Without Pink Ball Caps, There’d Be No Lady Sports Fans

Osi Umenyiora probably believes that.

Happy Mother’s Day” tweeted Giants defensive end Osi Umenyiora to Eagles halfback LeSean McCoy. The dis, of course, being that McCoy, who once called Umenyiora “overrated n soft,” is, gasp, a woman. Burn?

I wonder what Mrs. Umenyiora, the woman who lugged Osi’s big stupid head around in her womb for nine months—and then ostensibly ejected it via her privates—thinks of her son’s implication that being a woman is synonymous with not being tough. (And lest you think that’s not what he was saying, Umenyiora has called McCoy “Lady Gaga,” and referred to him as she ever since the “overrated n soft” tweet, which was only possibly offensive to the Giants and the Stay Puft Marshmallow Man.) As an ESPN commenter noted, “So I took from all this……..Osi hates women?!?” (Though otherwise, the article’s comments section is the cesspool of misogyny you’d expect.)

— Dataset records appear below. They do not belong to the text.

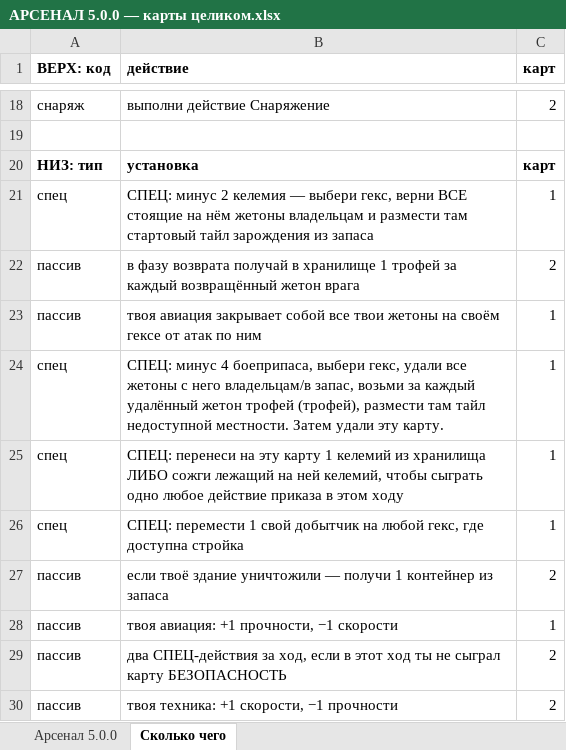
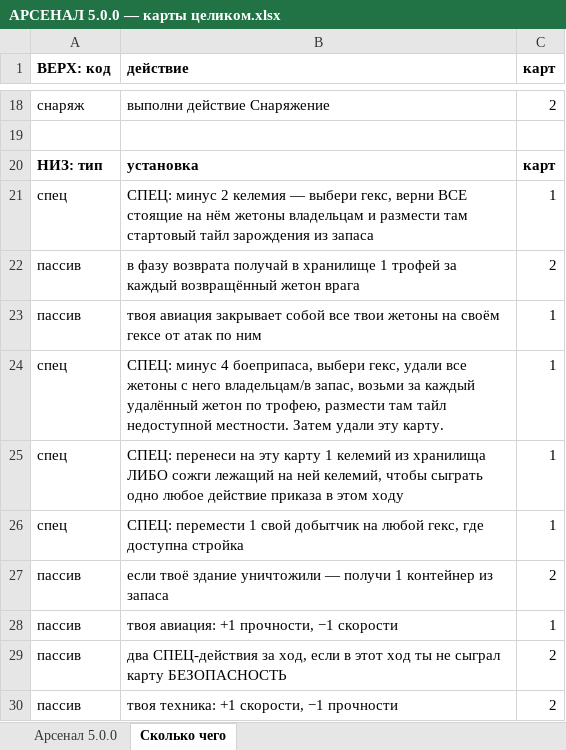
Before and after one commit to backskin/forged-in-kelium, an Excel workbook: docs/АРСЕНАЛ 5.0.0 — карты целиком.xlsx, sheet Сколько чего, drawn as a sheet; only a part is shown, gaps mark what is left out; values as stored, in another font and other column widths than the file's, no borders; the diff names each change by its address in the sheet, - before the commit and + after, or states it on an @@ line.

```diff
--- a/docs/АРСЕНАЛ 5.0.0 — карты целиком.xlsx (sheet Сколько чего)
+++ b/docs/АРСЕНАЛ 5.0.0 — карты целиком.xlsx (sheet Сколько чего)
-B24 (действие): …удалённый жетон трофей (трофей), размести там…
+B24 (действие): …удалённый жетон по трофею, размести там…
```
Also changed, not shown: sheet Арсенал 5.0.0, docs/ЗАДАНИЯ 1.15.0 — карты целиком.xlsx, docs/РЫНОК 3.0.0 — карты целиком.xlsx, 2 other files.
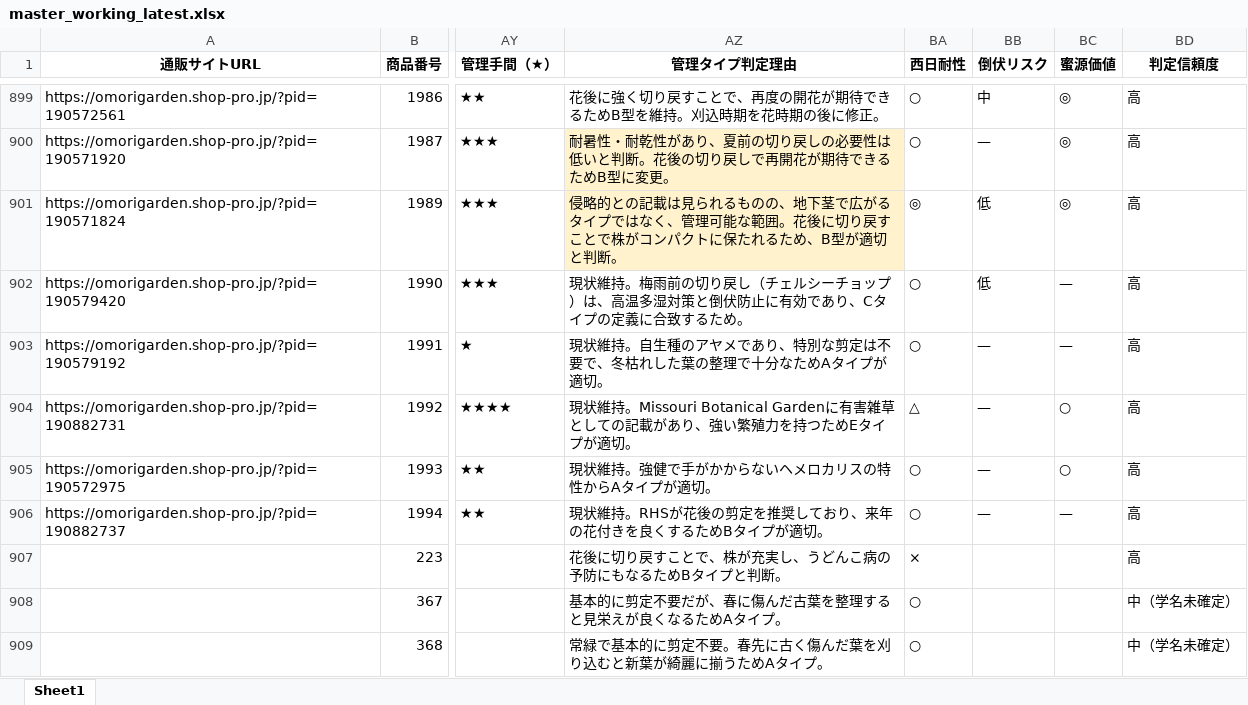
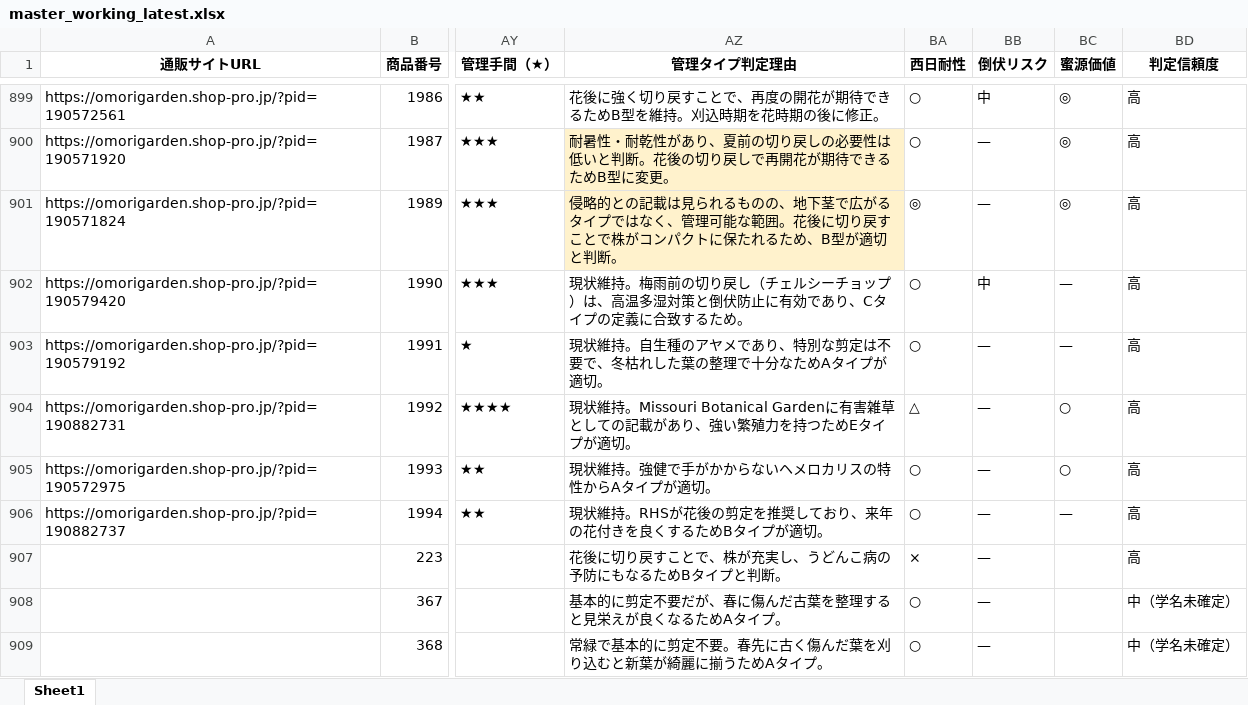
Before and after one commit to omorigarden2421-hash/sukkongrass-app, an Excel workbook: data-validation/_autopilot/master_working_latest.xlsx, sheet Sheet1, drawn as a sheet; only a part is shown, gaps mark what is left out; values as stored, in another font and other column widths than the file's, no borders; the diff covers the shown part only; the diff names each change by its address in the sheet, - before the commit and + after, or states it on an @@ line.

```diff
--- a/data-validation/_autopilot/master_working_latest.xlsx (sheet Sheet1)
+++ b/data-validation/_autopilot/master_working_latest.xlsx (sheet Sheet1)
-BB901 (倒伏リスク): 低
+BB901 (倒伏リスク): —
-BB902 (倒伏リスク): 低
+BB902 (倒伏リスク): 中
-BB907:BB909 (倒伏リスク): (empty)
+BB907:BB909 (倒伏リスク): —
```
Also changed, not shown: 183 edited cells elsewhere in this sheet, data-validation/_autopilot/宿根草マスタ_調査完了項目_赤塗り_latest.xlsx, 4 other files.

In the season of the War on Caterpillars Women, using “woman” as a blatant pejorative, at least to this proudly-raised-by-an-incredibly-tough-woman columnist, is simple asshattery. While homophobic slurs still persist in sports, they’ve at least been confronted, used as a teaching moment and identified as unacceptable in evolved society. Not so with gender slurs, even in a day and age where women are more accomplished in athletic endeavors than they’ve ever been (and when men are more in touch with their feminine side).

Here are just four ways sports dis females without so much as batting an eye:

1. The woman/girl/skirt dis. This is a classic, and it’s exactly what dear old Osi is guilty of. But it’s so prevalent in sports, it deserves further examination. While the basic version of this put-down is simply calling the object of scorn a female, there are variations like “little girl” (which is a blatant disrespect to one of the most fearless athletes of our time), “lose the skirt” (which displays ignorance to one of the toughest baseball leagues ever—oh, and caber tossing), and this bit of douchebaggery aimed at Cole Hamels, the audacious suggestion that because an athlete happens to be well-coiffed, he  must lack some degree of fortitude. Let us all remember that holy grail of toughness metaphors, that “balls,” are exactly where you should whack a dude if you want to raise his voice two octaves.

2. The pinkification of logo-wear: I don’t know how to say this other than like this: Pink sports hats/jerseys/thong panties for teams that do not have pink as a primary color are stupid. I can appreciate that it’s good and smart to have fan gear in women’s cuts, sizes and styles, but the pink barrage is just patronizing (as is the idea that you must attract women to sports through clothing). It’s as if to say women are more concerned about color-coordination than team colors, about fashion than the comradery that is part and parcel of sports fandom, or, put another way, they’re not really fans. Please. Pink is an Easter color. (Though I’ll let the pink Mother’s Day/breast cancer awareness bats slide).

3. Kiss Cam discrimination. For the record, I’m not arguing against the stadium favorite (despite my preference for Bongo Cam) wherein a cameraperson zooms in on a couple, puts the pair on the JumboTron and the crowd peer-pressures them into kissing. What I do find strange is the selection of kiss-cam couples. The formula tends to work like this: Four or five straight couples end up on the screen (though the camera operators try to find one or two who are obviously not romantically involved and watch them squirm), and then two dudes (who are usually not gay, which usually draws some uncomfortably sneering encouragement from the crowd). Forgetting for a minute the implications of that, consider that the kiss cam never lands on two women, as if to say though the concept of two guys maybe kissing and maybe being gay is okay to ponder, we won’t even touch on the concept of lesbians (which, okay, might be a bit too much for your average Phillies/Iggles fan to handle maturely).

4. “Ladies’” and “Girls’” leagues. Kudos to the WNBA, the CWHL and all other women’s sports leagues that choose not to daintify or infantilize their players by using terms like “ladies,” “girls” or “lingere” in their names. And to perhaps the most progressive of sports organizations, gasp, NASCAR and other racing circuits that don’t shrink away from women and men competing against each other.

On the other hand, maybe I’ve got this all wrong. I am a dude after all. Are there other ways sports disrespect and talk down to women? Let me hear about it.